US town's police ban pedestrians texting and walking

Last updated at 11:40
close up of fingers spelling words on a smartphone

Police in the US town of Fort Lee, New Jersey, have started a battle against texters who aren't looking where they're going.

Anyone caught texting whilst walking is fined for "jaywalking", an American term for walking on the road instead of the pavement.

The crackdown is all about safety, say police in Fort Lee.

More than 20 of their pedestrians have been hit by cars in 2012. In just six weeks, they've fined 117 texters.

"It's a big distraction. Pedestrians aren't watching where they are going and they are not aware," said Thomas Ripoli, chief of the Fort Lee Police Department.

Swerving in the wrong direction?

Meanwhile, two professors at a university in New York have done a study on walking and texting.

They covered people's faces so they could only see their phones, and then told them to walk in a straight line.

The results of the study showed walkers are 60 percent more likely to swerve in the wrong direction if they're texting.

Man with cloth over his head walking alongside two other peopleABC/STONY BROOK UNIVERSITY
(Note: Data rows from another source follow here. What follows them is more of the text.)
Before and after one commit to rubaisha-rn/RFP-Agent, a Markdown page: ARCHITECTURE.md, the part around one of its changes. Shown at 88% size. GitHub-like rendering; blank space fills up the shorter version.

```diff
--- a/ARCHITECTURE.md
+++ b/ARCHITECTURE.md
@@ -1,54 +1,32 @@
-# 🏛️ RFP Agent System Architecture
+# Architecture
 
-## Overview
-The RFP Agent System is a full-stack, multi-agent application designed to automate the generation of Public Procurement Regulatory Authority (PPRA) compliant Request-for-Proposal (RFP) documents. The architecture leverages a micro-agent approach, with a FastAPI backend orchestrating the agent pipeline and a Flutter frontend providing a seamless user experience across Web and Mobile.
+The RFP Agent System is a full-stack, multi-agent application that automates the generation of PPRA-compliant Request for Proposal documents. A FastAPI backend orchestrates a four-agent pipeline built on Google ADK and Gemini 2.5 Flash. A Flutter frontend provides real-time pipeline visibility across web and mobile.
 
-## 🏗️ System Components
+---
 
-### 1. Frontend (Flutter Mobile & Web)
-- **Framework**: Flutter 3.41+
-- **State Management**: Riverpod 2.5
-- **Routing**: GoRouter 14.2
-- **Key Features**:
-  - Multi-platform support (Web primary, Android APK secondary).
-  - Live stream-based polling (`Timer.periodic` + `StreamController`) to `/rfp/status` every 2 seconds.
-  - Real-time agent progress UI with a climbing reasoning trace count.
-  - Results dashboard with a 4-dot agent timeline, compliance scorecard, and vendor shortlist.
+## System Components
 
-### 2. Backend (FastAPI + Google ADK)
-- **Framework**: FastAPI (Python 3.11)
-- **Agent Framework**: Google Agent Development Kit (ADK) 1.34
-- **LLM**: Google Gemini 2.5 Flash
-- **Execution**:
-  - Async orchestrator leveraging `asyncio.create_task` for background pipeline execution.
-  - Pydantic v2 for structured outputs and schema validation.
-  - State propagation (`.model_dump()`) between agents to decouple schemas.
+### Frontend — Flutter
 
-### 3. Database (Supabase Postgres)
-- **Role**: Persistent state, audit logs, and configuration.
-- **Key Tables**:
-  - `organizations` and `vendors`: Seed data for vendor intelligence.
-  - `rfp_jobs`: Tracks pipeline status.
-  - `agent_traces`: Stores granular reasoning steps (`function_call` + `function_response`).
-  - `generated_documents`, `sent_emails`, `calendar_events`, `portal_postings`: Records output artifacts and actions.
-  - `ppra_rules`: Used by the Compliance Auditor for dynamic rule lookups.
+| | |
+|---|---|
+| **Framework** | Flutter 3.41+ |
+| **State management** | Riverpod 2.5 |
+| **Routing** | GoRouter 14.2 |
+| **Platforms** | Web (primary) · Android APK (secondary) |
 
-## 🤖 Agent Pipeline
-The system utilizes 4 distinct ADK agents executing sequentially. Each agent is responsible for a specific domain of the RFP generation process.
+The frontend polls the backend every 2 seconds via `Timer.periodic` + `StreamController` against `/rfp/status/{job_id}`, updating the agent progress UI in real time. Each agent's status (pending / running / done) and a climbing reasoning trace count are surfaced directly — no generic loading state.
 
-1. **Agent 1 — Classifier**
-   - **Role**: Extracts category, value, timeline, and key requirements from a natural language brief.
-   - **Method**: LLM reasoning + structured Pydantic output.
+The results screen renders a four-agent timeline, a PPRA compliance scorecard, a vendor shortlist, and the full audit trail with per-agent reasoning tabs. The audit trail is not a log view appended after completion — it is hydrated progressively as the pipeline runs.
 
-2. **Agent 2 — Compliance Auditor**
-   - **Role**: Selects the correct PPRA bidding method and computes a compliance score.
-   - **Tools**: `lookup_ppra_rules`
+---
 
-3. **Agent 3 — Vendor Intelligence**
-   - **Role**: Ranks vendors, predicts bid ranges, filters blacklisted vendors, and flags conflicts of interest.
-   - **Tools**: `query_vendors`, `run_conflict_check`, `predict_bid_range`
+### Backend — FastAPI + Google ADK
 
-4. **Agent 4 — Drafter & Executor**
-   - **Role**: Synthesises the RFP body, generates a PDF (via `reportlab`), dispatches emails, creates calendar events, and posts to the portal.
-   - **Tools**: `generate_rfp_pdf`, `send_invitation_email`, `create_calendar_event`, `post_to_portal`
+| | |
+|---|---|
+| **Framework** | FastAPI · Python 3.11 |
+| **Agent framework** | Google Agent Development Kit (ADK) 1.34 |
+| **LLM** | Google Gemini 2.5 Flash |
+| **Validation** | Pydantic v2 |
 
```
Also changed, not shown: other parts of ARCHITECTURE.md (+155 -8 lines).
There are already mobile apps available which actually help people to walk and text at the same time.

The apps use the phone's camera to show a view of the road on the top half of the phone's screen - but it's a very limited view.

Best not try using one of those in Fort Lee though...